The headline of an article is an essential component of your journalistic work and can determine how well the piece will be read. But does the number of words in the headline really matter? In the latest piece for our 'From Our Data’ series, this is exactly what we investigated.
We’ve done a lot of work on headline testing recently and between client-specific workshops and consultations and data investigations we’ve acquired a good sense of what makes a successful headline. Of course, it’s not possible to be prescriptive - a lot depends on the media brand, the topic, the timing, and so on - but winning headlines usually contain these active verbs:
Have, want, can, must, know
Powerful adjectives are also popular, such as:
First, big, new, best
Signal words guide the reader and therefore frequently appear in headlines that perform better:
This, how, what, why
In addition, sentiment words such as these also make for a successful outcome:
Happy, joyful, intense, angry, cruel, fatal
Editors often discuss the ideal number of words too. It can be frustrating when a content management system limits the number of characters. But sometimes there is also debate when an article with an extremely short headline performs exceptionally well, when conventional wisdom says the opposite. Is it really due to the headline's length? Let’s check what the data says.
The data research: 14 words is your average
Smartocto’s data team examined the number of words in winning headlines during a recent study of A/B tests, which allowed us to make useful comparisons.
(By the way… by ‘good performance’, smartocto doesn't just mean that the article is clicked on a lot. The system always considers loyalty in smartocto's feature, Tentacles.
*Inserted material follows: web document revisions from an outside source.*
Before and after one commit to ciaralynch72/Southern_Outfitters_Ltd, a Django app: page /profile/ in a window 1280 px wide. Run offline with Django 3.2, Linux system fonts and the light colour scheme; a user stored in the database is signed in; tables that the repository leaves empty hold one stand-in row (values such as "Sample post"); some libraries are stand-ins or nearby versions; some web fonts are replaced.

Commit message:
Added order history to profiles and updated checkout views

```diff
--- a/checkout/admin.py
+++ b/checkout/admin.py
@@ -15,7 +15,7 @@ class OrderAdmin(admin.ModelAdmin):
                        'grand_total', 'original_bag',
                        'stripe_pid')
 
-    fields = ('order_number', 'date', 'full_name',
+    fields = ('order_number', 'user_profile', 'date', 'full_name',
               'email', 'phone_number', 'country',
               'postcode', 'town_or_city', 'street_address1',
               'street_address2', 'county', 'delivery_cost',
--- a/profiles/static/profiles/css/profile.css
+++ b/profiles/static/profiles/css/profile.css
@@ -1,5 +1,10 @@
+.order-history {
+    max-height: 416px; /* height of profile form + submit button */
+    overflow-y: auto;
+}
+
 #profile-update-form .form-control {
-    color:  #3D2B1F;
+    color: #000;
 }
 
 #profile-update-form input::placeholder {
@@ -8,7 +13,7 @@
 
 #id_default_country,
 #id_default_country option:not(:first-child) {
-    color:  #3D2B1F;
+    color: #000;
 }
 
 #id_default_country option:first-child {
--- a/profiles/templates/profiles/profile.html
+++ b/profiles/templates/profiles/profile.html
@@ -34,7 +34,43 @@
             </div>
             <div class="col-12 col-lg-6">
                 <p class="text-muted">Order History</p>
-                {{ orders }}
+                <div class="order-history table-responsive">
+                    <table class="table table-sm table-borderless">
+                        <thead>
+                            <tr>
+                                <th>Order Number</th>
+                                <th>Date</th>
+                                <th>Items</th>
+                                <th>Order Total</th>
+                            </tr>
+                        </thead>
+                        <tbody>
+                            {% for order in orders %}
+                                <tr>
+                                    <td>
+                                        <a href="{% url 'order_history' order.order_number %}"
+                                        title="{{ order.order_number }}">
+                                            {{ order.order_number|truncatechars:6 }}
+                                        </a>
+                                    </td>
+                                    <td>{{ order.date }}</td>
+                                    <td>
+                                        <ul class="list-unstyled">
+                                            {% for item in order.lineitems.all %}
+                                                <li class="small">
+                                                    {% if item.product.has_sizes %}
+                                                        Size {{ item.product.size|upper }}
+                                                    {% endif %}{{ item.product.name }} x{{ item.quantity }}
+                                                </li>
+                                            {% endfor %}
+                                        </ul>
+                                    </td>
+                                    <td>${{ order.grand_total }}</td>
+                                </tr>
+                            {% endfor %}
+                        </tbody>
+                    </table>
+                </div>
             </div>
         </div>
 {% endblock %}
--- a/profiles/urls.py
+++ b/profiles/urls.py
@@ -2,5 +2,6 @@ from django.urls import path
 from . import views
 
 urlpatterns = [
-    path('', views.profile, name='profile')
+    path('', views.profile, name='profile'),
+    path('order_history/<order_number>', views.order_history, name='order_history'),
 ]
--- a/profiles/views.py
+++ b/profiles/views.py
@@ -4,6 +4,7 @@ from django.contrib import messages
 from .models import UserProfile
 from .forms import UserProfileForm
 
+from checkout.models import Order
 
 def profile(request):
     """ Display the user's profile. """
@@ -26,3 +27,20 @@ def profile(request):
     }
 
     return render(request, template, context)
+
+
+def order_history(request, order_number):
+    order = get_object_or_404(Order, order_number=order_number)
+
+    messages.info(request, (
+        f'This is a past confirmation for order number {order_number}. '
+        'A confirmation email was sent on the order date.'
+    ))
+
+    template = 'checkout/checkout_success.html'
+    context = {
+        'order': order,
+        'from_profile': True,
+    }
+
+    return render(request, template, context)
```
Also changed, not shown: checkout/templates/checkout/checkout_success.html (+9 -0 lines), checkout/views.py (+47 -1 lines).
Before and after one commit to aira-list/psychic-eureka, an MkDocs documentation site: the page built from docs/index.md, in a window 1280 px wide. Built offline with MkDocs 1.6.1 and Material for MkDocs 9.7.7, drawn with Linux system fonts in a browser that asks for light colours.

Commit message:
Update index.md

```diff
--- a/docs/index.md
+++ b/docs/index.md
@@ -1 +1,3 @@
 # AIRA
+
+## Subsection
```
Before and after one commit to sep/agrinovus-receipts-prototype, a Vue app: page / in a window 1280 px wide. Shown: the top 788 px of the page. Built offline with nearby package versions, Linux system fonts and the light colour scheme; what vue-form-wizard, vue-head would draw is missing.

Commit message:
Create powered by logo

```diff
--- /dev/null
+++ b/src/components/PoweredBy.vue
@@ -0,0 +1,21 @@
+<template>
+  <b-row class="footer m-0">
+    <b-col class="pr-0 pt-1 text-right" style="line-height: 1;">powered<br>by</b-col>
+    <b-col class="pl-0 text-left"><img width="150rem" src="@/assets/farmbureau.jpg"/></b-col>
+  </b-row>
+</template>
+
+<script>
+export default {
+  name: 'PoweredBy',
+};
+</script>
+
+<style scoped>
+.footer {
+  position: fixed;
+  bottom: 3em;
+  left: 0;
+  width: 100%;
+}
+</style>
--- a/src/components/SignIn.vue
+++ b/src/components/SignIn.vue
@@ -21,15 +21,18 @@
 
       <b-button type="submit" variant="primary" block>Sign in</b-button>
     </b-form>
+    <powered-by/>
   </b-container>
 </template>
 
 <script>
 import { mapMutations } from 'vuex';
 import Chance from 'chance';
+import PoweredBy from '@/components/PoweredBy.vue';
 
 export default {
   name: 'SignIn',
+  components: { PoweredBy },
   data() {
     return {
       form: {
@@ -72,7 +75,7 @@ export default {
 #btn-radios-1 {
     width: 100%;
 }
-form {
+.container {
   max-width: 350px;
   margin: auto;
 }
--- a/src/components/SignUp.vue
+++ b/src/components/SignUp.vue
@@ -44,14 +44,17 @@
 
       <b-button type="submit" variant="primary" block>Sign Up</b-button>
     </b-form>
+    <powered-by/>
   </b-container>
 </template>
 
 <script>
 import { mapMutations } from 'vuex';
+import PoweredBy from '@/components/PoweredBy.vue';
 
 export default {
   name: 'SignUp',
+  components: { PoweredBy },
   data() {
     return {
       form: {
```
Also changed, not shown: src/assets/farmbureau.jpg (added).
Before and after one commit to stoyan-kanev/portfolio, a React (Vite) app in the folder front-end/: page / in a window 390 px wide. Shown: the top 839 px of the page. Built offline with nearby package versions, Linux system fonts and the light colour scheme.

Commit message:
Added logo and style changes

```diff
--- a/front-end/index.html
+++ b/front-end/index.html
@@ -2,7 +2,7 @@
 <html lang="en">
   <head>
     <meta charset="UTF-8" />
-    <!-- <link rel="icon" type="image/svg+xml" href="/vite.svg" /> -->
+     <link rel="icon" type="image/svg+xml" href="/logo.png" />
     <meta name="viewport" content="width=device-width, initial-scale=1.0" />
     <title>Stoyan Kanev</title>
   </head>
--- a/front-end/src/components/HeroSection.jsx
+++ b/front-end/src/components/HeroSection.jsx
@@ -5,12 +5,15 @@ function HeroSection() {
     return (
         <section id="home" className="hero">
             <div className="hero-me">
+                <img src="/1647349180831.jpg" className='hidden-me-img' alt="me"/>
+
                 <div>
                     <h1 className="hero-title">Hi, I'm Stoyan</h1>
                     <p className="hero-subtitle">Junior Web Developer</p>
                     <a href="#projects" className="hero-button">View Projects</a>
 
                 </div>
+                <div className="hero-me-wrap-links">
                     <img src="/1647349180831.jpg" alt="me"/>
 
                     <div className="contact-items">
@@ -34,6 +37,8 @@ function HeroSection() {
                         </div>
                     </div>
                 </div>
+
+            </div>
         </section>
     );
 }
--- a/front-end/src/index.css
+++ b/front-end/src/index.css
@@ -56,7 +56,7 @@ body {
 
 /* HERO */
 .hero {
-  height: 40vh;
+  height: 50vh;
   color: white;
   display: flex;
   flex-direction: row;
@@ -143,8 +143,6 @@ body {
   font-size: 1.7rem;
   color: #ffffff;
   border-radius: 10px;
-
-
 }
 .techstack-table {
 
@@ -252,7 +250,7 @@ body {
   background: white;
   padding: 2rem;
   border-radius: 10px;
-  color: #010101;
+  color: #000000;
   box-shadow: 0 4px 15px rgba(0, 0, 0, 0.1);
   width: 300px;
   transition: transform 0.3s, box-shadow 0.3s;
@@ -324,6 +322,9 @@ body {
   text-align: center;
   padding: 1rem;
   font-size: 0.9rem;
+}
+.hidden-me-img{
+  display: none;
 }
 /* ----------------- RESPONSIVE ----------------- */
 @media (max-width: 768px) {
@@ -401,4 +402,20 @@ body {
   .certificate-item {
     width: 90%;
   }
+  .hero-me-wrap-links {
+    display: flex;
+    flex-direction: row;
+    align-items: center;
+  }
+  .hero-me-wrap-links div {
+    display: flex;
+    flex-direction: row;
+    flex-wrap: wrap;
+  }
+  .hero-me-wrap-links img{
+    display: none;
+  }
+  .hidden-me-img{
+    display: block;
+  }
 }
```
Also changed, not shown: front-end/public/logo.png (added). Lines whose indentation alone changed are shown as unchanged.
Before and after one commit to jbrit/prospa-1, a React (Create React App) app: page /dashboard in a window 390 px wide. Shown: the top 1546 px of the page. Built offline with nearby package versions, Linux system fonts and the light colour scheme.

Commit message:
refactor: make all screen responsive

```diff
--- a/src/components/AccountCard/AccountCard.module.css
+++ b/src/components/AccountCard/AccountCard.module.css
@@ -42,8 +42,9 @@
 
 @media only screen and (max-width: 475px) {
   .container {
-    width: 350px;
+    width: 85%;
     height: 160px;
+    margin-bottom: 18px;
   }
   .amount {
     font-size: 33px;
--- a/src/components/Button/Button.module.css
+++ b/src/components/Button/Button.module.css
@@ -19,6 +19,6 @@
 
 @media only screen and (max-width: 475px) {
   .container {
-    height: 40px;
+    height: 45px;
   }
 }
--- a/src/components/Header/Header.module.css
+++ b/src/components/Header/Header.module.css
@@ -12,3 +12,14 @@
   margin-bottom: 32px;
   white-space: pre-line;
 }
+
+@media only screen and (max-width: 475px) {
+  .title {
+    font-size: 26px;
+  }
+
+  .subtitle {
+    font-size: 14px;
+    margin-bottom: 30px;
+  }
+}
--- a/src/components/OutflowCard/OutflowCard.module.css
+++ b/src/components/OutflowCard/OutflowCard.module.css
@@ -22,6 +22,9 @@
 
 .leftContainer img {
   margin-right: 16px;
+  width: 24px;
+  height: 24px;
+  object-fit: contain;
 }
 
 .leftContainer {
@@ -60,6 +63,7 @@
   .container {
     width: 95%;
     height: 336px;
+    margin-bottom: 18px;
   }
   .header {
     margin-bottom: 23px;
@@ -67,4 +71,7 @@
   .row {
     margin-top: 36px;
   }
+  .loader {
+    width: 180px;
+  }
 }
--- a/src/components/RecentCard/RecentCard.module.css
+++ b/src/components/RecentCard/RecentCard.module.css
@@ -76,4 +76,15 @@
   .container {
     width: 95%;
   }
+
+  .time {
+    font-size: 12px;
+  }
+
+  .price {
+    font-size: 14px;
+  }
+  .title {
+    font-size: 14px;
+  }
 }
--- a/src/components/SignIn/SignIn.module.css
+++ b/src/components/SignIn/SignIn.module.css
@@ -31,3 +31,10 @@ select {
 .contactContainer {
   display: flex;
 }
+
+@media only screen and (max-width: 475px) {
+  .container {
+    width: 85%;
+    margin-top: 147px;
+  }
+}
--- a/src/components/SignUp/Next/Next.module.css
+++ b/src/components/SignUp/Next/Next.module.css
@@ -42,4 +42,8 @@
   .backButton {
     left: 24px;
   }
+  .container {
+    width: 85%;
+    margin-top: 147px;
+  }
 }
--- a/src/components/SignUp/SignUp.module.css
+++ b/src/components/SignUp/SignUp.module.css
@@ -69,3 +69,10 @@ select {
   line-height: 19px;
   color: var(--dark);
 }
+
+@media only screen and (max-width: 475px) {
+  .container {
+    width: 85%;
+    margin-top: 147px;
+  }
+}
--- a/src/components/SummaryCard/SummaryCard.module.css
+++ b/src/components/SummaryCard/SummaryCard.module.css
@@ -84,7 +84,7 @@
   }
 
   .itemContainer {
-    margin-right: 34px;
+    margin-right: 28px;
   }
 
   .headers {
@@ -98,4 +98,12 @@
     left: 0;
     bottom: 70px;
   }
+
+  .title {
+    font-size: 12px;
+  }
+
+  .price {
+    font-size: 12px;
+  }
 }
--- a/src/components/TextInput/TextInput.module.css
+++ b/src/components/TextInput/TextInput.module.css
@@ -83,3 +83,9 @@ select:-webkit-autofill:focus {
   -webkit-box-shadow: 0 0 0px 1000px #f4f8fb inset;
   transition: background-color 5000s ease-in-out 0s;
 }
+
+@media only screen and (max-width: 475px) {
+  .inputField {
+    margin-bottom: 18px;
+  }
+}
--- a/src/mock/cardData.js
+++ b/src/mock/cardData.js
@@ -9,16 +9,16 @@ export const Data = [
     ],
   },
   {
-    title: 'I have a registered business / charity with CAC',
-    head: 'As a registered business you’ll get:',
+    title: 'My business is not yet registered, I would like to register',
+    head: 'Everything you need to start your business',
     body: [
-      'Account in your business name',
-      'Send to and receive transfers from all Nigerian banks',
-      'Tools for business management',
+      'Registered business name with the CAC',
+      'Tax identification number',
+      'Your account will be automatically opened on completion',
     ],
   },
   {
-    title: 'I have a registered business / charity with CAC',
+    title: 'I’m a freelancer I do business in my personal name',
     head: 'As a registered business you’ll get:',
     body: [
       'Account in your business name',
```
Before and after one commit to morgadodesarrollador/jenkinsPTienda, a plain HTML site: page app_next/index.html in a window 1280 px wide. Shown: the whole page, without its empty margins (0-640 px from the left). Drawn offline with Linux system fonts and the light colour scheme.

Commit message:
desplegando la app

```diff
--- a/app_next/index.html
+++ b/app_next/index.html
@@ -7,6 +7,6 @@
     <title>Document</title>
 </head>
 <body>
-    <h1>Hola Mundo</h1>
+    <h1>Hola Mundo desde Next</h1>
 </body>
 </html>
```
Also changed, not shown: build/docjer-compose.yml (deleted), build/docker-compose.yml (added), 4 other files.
The system counts a click as a ‘loyalty click’ if the visitor stays on the page for at least 10 seconds afterwards, which is a useful indication that the article lives up to the promise of its headline.)